Ground Rules for Successful Teamwork and Collaboration

Rome wasn't build in a day and we all know it takes successful partnerships, collaborations and negotiations to build and maintain an empire. As no man is an island and nothing physical can manifest if it stays purely in the mind of an individual.


This is the context in which I begin setting the stage for my team coaching and it is also applicable in one-to-one coaching sessions where we put on respectful and growth mindsets.


Setting the stage is laying the ground for success. Teamwork and collaboration is effective when built upon these 4 rules.


4 rules for successful teamwork

  1. Respectfulness

  2. Direct, specific and applicable feedback

  3. Being curious

  4. Feelings are neither right nor wrong


Here's what it means and how it can be applied in practice.


Respectfulness

This requires wearing the virtue of seeing intrinsic value and worth of others i.e. according dignity to myself and others I work with. This virtue creates space to allow errors, mistakes and differences to exist without leading to disproportionate conflict or contempt.


This is where an awareness of ego states (in transactional analysis theory and therapy) is important to cultivate.


There are 3 ego states - the Parent, Child and Adult ego state. The ideal engagement in teams or between client and coach would be from adult to adult. When we operate from an archetype of being a parent or a child, treating another as other than an adult leads to uncomfortable emotions of contempt, shame and resentment, fertile ground for conflicts.


More information on ego states can be found here.


Feedback should be direct, specific and applicable

Practiced in Pixar and other organisations, this feedback model was published in the Harvard Business Review and is widely practiced in organisations. The same is applicable in any relationship.


It is also beneficial to keep in mind 5 ingredients to make direct, specific and applicable feedback possible. These are:


  1. Aversion (to feedback) is common and should therefore be included in ground rules setting.

  2. Feedback is both positive and negative and negative feedback can be positive!

  3. The counterparty must be prepared to receive feedback, hence ask for permission to give feedback and always inform the purpose of providing feedback and there is room for push-back from your counterpart.

  4. Include suggestion(s) and be purposeful about it (being clear the purpose is to work better as a team or to have better results).

  5. Be open and accepting of push-back.


Being curious (as opposed to blame or contempt)
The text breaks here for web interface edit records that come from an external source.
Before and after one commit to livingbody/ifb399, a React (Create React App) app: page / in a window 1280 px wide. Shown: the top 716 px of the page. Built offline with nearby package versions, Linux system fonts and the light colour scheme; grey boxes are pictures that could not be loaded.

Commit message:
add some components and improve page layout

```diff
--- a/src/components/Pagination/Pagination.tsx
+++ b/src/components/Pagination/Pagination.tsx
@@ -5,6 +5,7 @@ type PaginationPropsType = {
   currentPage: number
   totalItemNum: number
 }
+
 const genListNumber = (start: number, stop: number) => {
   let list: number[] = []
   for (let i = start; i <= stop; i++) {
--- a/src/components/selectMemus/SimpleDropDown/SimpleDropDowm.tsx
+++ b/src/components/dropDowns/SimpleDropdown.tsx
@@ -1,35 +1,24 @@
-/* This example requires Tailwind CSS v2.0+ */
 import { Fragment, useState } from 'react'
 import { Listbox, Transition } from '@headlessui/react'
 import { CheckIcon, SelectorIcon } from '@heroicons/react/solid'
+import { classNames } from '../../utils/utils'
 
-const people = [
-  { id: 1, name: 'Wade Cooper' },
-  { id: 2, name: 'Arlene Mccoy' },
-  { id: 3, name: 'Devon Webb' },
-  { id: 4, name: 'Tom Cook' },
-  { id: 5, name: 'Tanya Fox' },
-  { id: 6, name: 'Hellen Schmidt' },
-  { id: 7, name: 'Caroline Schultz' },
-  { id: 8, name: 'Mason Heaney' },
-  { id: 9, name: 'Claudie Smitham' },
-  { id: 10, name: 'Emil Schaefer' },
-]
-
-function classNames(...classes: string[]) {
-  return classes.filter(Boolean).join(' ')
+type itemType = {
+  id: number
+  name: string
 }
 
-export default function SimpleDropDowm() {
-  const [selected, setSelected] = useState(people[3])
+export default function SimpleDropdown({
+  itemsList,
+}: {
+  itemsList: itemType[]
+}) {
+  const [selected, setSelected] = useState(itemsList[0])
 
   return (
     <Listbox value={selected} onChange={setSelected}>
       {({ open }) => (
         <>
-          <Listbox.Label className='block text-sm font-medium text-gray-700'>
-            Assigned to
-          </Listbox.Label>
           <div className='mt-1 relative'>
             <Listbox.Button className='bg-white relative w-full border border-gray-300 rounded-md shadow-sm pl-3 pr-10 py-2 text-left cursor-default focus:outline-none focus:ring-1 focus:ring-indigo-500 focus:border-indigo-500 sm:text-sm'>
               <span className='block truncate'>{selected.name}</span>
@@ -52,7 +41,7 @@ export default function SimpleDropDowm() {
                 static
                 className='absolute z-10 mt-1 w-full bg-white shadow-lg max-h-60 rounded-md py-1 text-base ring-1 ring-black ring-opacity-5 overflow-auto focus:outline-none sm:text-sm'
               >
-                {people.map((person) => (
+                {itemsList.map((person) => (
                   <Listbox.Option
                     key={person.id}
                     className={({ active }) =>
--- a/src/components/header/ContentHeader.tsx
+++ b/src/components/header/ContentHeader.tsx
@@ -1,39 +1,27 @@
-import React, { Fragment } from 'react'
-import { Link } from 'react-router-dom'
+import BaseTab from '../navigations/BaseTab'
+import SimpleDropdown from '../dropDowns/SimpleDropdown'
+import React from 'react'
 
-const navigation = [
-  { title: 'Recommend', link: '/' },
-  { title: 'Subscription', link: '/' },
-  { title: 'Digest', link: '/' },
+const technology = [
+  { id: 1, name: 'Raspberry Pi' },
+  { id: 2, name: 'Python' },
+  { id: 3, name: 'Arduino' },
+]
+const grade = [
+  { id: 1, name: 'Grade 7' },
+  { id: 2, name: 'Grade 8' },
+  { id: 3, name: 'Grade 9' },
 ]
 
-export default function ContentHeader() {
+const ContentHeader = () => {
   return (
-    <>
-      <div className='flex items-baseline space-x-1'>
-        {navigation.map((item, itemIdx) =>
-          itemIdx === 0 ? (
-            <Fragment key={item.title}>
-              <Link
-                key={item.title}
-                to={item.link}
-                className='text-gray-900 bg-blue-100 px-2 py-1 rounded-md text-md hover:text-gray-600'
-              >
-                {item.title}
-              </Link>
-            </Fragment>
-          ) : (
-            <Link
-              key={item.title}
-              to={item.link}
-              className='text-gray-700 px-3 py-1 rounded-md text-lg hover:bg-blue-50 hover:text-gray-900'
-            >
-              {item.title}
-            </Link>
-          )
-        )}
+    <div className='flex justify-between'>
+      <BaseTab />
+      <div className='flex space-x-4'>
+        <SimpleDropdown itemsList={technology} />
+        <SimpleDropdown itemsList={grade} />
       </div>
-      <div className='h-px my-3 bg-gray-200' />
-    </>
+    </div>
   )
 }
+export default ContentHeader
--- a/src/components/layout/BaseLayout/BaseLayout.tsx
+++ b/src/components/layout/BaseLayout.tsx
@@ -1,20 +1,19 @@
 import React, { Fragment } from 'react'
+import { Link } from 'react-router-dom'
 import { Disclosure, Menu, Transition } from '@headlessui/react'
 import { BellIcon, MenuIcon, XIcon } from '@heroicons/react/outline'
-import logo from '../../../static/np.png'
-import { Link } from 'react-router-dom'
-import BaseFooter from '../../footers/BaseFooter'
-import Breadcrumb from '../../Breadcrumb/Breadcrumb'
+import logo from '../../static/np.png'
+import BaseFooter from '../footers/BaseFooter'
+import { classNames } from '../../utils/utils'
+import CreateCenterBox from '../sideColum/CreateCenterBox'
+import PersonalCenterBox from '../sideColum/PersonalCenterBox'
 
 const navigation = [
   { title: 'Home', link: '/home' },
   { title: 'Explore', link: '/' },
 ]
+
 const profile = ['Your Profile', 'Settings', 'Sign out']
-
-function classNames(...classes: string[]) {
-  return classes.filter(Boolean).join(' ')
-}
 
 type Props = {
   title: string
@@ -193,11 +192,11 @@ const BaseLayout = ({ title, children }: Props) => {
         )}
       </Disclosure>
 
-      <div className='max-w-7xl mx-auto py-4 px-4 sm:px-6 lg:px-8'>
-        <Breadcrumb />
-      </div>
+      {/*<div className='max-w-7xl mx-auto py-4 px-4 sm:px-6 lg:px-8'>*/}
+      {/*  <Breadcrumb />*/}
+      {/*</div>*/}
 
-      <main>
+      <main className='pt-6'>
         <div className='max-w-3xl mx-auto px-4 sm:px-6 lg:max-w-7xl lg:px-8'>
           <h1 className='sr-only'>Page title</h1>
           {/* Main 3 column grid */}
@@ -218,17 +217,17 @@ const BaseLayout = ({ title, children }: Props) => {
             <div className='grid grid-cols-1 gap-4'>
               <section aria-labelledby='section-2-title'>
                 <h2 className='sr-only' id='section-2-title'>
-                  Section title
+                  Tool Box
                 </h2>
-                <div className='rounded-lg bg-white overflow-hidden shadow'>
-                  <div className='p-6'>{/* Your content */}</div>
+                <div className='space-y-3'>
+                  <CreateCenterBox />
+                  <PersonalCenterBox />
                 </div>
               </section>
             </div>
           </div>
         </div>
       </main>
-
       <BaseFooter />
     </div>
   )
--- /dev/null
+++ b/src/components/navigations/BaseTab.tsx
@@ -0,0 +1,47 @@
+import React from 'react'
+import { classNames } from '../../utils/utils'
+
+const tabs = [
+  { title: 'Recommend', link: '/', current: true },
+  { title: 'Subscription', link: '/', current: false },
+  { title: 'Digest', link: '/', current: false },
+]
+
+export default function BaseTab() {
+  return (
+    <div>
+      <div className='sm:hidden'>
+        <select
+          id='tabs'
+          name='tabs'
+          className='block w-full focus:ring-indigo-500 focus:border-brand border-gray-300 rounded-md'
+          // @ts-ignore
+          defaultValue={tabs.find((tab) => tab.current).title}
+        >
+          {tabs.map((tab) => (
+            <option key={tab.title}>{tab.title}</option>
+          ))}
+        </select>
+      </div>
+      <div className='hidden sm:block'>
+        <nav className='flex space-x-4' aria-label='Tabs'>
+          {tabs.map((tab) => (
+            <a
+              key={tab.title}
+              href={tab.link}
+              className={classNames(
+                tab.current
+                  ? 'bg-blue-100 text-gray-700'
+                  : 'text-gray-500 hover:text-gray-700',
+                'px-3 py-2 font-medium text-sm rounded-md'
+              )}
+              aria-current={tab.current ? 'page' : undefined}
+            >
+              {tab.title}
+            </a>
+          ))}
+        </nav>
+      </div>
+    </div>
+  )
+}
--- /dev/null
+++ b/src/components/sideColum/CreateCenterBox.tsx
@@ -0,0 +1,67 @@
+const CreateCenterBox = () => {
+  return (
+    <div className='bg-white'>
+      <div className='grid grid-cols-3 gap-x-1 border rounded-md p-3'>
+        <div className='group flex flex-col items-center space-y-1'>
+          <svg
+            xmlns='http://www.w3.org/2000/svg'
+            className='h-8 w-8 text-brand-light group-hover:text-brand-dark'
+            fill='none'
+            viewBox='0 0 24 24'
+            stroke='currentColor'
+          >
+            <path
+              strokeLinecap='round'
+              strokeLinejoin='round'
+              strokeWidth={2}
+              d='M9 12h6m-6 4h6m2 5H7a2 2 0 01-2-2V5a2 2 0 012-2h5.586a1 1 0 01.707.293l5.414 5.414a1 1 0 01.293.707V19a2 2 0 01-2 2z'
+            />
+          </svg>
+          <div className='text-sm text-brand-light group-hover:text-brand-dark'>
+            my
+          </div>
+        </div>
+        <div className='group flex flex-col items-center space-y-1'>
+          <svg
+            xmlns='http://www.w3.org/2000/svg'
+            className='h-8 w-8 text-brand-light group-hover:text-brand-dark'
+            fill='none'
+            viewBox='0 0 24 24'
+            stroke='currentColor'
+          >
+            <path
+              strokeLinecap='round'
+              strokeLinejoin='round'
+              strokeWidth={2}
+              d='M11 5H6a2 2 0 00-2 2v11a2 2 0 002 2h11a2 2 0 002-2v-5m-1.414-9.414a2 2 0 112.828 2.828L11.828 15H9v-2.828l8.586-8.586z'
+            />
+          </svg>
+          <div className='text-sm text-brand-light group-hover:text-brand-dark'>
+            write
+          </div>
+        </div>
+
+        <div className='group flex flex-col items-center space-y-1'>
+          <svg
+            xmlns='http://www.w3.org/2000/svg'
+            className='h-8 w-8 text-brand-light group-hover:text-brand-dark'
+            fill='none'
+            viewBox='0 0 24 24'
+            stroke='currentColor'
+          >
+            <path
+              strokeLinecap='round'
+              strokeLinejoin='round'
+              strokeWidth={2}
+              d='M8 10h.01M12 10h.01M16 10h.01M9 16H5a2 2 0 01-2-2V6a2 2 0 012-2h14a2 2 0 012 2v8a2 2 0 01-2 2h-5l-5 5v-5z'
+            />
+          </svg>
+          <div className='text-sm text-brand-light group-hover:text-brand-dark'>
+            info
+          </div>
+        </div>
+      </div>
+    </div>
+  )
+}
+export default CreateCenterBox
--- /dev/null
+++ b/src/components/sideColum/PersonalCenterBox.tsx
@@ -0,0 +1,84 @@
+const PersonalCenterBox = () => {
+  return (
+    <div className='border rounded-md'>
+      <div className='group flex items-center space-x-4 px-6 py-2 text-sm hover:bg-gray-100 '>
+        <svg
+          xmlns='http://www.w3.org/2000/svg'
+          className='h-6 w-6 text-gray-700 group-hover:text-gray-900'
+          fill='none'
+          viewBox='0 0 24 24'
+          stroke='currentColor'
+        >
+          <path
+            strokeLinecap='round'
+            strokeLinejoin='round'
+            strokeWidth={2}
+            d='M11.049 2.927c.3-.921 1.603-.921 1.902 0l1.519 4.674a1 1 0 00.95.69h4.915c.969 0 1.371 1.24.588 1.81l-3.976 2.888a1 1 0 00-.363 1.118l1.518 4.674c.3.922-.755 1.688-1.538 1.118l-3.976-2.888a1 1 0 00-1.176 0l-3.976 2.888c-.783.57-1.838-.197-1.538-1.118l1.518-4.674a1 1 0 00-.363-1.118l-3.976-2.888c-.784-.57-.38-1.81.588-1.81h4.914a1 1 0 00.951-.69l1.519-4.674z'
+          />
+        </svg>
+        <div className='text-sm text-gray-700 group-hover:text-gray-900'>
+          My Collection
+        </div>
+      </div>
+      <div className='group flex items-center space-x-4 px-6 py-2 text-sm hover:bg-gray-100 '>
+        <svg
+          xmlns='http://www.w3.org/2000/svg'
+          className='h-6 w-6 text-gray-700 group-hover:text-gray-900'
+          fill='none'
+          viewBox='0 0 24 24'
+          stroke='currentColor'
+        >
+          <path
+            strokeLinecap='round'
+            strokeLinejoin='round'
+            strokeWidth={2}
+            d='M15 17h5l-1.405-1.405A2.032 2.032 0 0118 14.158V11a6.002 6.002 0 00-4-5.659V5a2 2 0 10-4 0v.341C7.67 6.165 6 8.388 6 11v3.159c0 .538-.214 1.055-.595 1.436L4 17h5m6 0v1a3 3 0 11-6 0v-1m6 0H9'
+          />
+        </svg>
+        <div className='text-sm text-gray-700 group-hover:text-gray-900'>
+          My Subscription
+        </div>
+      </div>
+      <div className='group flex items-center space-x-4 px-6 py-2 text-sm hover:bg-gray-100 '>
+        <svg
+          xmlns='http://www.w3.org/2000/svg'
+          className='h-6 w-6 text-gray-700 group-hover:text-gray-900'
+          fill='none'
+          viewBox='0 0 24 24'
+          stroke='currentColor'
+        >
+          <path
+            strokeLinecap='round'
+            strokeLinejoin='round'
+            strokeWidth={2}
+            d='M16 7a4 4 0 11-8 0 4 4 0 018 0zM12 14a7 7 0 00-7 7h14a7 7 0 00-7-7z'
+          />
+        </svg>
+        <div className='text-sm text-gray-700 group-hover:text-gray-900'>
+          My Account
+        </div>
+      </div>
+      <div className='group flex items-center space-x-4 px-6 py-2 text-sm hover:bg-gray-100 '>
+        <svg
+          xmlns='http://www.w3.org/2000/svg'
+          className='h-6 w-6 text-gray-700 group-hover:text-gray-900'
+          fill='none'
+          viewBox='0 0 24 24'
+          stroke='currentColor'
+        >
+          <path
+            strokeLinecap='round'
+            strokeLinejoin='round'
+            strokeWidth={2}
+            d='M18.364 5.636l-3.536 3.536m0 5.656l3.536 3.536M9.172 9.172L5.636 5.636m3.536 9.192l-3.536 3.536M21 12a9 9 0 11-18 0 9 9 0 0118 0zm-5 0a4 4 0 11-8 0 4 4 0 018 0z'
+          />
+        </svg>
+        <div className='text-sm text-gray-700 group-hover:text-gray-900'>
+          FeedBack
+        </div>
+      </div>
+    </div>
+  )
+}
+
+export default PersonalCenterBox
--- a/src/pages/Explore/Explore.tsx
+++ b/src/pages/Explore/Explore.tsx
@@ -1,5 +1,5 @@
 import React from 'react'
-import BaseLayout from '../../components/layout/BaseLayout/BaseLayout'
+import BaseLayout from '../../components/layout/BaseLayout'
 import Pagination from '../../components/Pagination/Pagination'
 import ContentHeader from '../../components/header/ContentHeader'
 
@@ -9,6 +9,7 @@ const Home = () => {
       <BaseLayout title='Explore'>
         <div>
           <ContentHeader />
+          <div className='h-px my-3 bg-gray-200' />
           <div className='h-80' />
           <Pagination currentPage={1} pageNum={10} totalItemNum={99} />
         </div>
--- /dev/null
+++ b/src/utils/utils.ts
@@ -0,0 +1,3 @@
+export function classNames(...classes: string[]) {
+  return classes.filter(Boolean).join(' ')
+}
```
An attitude of curiousity bridges different view points and reduces situations where blame or contempt may occur.


Hence the virtues below are important to practice in a team setting:

  1. Open-mindedness

  2. Patience

  3. Respectfulness

  4. Purposefulness


Feelings are neither right not wrong

Uncomfortable feelings may lead to conflict if we react or act through our ego states. Feelings though are neither good nor bad, right not wrong. As in My Guest House, I write that they serve a purpose and usually uncovers an important desire or need which is unmet.


Being purposeful is applicable in such situations. Bearing in mind the purpose is to uncover the unmet need, the governing belief and ultimately seeking alignment through communication at the Adult Ego State.


Applying these ground rules in relationships

I find it helpful to cater to visual, auditory and kinaesthetic learners in my coaching sessions through writing down the ground rules (in a succinct manner) on a card so that it can be passed around, looked at, touched (and felt) while I explain and give examples of such ground rules.


Here's a sample:



I typically spend 10 minutes at the start of coaching to include these ground rules and to get a sense of acceptance about these rules, I'd ask for questions through this feedback approach.


Sometimes, I find it useful to then lay out Emoli emotional literacy cards from the School of Emotions, after ground rules are laid to have a sense of where the team or individual client is in terms of their emotional state(s).


If you reside in Asia, I have Emoli cards for sale as well. Email me at sales@calm3d.com


Executive Coaching For Teams and Individuals

I run executive team coaching for organisations on strategic planning, ideation and implementation and am a partner in Singapore's largest network of organisations focused on Well-Being - the Well-Being Champions Network.


Contact me for coaching enquiries at ignatius@calm3d.com












105 views0 comments

Recent Posts

See All

Comments


Post: Blog2_Post
bottom of page